▶ TASK ITEM: When a line in the material contains the word "color", copy it.

[Start of section]

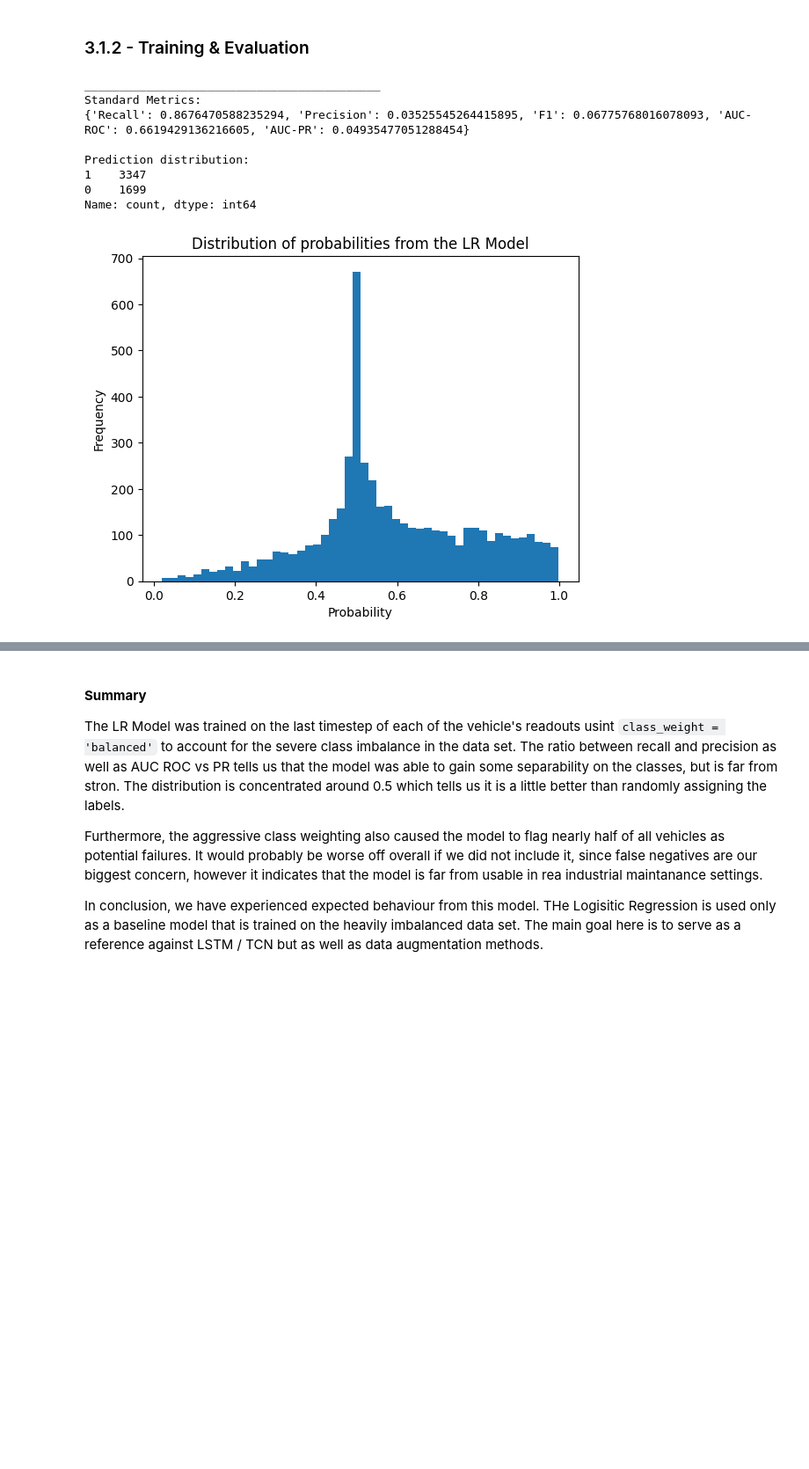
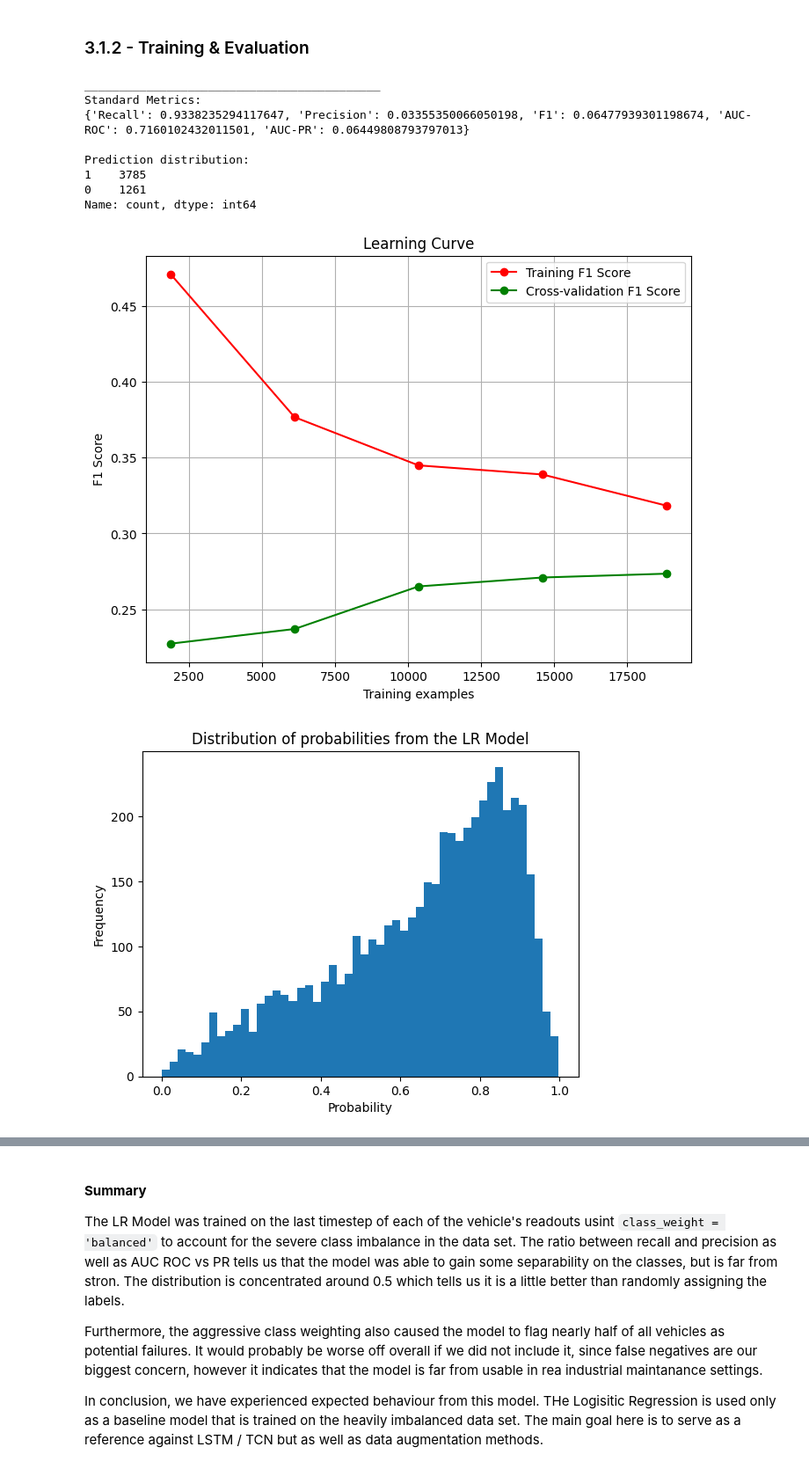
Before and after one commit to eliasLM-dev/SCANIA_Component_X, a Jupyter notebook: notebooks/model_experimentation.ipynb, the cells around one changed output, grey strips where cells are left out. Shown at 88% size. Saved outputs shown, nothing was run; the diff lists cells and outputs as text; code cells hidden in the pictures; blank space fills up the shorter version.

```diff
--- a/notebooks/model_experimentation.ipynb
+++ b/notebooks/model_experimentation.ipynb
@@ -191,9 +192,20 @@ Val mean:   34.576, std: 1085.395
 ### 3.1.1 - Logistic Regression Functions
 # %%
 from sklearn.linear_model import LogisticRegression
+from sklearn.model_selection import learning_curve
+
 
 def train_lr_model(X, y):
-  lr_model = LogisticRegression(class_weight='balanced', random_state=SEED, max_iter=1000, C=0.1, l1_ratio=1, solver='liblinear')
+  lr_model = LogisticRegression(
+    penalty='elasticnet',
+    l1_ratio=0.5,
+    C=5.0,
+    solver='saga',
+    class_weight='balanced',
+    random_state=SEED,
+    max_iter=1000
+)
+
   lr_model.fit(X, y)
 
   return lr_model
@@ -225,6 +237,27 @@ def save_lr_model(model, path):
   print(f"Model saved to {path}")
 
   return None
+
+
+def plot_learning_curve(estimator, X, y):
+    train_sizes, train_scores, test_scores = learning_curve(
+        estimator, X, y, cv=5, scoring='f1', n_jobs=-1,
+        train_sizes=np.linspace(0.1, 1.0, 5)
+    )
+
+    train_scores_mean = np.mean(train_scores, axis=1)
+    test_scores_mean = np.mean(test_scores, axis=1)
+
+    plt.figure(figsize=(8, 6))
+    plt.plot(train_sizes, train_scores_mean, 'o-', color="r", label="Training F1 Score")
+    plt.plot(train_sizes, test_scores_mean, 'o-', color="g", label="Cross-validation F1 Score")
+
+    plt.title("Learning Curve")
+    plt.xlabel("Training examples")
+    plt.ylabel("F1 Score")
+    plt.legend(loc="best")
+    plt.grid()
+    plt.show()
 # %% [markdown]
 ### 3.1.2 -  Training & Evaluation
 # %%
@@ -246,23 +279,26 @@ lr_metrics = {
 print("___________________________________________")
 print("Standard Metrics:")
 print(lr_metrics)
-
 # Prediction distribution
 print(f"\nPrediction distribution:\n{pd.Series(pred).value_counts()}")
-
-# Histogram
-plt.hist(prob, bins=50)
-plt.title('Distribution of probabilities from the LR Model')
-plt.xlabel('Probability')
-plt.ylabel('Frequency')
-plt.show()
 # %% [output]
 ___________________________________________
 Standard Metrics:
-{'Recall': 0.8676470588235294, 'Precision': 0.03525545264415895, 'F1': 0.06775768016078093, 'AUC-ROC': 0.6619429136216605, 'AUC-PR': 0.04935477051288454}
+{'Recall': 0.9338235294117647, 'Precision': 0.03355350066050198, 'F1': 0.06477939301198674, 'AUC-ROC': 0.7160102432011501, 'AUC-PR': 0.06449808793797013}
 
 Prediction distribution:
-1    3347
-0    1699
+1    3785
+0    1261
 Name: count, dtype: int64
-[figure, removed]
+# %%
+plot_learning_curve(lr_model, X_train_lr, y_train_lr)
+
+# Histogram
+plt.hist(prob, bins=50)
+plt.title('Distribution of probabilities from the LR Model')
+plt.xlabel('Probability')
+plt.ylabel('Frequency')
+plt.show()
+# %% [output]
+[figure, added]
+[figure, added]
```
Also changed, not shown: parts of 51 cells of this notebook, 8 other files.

[End of section]

▶ REPLY TO THE EXERCISE:
+    plt.plot(train_sizes, train_scores_mean, 'o-', color="r", label="Training F1 Score")
+    plt.plot(train_sizes, test_scores_mean, 'o-', color="g", label="Cross-validation F1 Score")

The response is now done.